    Google Custom SearchThis is feature allows you to search the site. (Privacy Policy)
    Google MapsSome articles have Google Maps embedded in them. (Privacy Policy)
    Google ChartsThis is used to display charts and graphs on articles and the author center. (Privacy Policy)
    Google AdSense Host APIThis service allows you to sign up for or associate a Google AdSense account with HubPages, so that you can earn money from ads on your articles. No data is shared unless you engage with this feature. (Privacy Policy)
    Google YouTubeSome articles have YouTube videos embedded in them. (Privacy Policy)
    VimeoSome articles have Vimeo videos embedded in them. (Privacy Policy)
    PaypalThis is used for a registered author who enrolls in the HubPages Earnings program and requests to be paid via PayPal. No data is shared with Paypal unless you engage with this feature. (Privacy Policy)
    Facebook LoginYou can use this to streamline signing up for, or signing in to your Hubpages account.

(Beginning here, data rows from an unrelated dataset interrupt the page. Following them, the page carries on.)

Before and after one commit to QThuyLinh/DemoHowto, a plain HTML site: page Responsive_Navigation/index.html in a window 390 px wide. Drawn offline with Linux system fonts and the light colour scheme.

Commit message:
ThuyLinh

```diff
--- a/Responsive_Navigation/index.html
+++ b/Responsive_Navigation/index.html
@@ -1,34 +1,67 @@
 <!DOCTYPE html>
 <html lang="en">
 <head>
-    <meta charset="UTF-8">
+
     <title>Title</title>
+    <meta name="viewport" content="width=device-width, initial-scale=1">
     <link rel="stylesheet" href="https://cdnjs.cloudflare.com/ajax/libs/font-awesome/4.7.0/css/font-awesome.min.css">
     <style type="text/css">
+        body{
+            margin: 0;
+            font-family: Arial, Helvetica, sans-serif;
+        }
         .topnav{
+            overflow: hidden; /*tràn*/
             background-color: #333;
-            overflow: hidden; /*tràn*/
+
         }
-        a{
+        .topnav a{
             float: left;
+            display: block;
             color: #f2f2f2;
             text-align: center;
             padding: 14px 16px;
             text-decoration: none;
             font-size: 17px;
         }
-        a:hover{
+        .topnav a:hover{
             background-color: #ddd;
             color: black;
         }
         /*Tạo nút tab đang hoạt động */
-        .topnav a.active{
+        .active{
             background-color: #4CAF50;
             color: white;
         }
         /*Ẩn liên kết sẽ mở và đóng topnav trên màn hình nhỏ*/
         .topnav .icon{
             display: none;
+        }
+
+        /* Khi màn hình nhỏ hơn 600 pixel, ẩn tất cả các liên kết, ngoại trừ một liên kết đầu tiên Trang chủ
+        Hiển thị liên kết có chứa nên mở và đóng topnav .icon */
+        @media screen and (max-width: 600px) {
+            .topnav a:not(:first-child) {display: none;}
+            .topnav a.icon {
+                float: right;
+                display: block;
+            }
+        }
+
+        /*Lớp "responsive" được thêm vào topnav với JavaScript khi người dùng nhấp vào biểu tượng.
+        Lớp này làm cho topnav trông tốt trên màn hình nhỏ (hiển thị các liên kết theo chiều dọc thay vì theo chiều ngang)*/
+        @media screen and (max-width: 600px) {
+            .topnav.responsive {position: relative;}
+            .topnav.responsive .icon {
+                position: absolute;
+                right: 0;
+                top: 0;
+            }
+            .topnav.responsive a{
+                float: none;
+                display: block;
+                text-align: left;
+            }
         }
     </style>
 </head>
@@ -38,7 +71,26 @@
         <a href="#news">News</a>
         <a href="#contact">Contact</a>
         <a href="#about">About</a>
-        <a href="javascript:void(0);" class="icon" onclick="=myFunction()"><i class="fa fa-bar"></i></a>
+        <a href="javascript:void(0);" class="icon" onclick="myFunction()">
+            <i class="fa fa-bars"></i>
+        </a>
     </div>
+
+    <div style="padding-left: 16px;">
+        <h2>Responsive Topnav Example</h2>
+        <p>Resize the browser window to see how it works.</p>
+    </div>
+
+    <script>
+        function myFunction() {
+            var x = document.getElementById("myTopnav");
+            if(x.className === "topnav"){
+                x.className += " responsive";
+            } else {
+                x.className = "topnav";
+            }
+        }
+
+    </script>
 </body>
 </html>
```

No data is shared with Facebook unless you engage with this feature. (Privacy Policy)
    MavenThis supports the Maven widget and search functionality. (Privacy Policy)
    Google AdSenseThis is an ad network. (Privacy Policy)
    Google DoubleClickGoogle provides ad serving technology and runs an ad network. (Privacy Policy)
    Index ExchangeThis is an ad network. (Privacy Policy)
    SovrnThis is an ad network. (Privacy Policy)
    Facebook AdsThis is an ad network. (Privacy Policy)
    Amazon Unified Ad MarketplaceThis is an ad network. (Privacy Policy)
    AppNexusThis is an ad network. (Privacy Policy)
    OpenxThis is an ad network. (Privacy Policy)
    Rubicon ProjectThis is an ad network. (Privacy Policy)
    TripleLiftThis is an ad network. (Privacy Policy)
    Say MediaWe partner with Say Media to deliver ad campaigns on our sites. (Privacy Policy)
    Remarketing PixelsWe may use remarketing pixels from advertising networks such as Google AdWords, Bing Ads, and Facebook in order to advertise the HubPages Service to people that have visited our sites.
    Conversion Tracking PixelsWe may use conversion tracking pixels from advertising networks such as Google AdWords, Bing Ads, and Facebook in order to identify when an advertisement has successfully resulted in the desired action, such as signing up for the HubPages Service or publishing an article on the HubPages Service.
    Author Google AnalyticsThis is used to provide traffic data and reports to the authors of articles on the HubPages Service. (Privacy Policy)
    ComscoreComScore is a media measurement and analytics company providing marketing data and analytics to enterprises, media and advertising agencies, and publishers. Non-consent will result in ComScore only processing obfuscated personal data. (Privacy Policy)
    Amazon Tracking PixelSome articles display amazon products as part of the Amazon Affiliate program, this pixel provides traffic statistics for those products (Privacy Policy)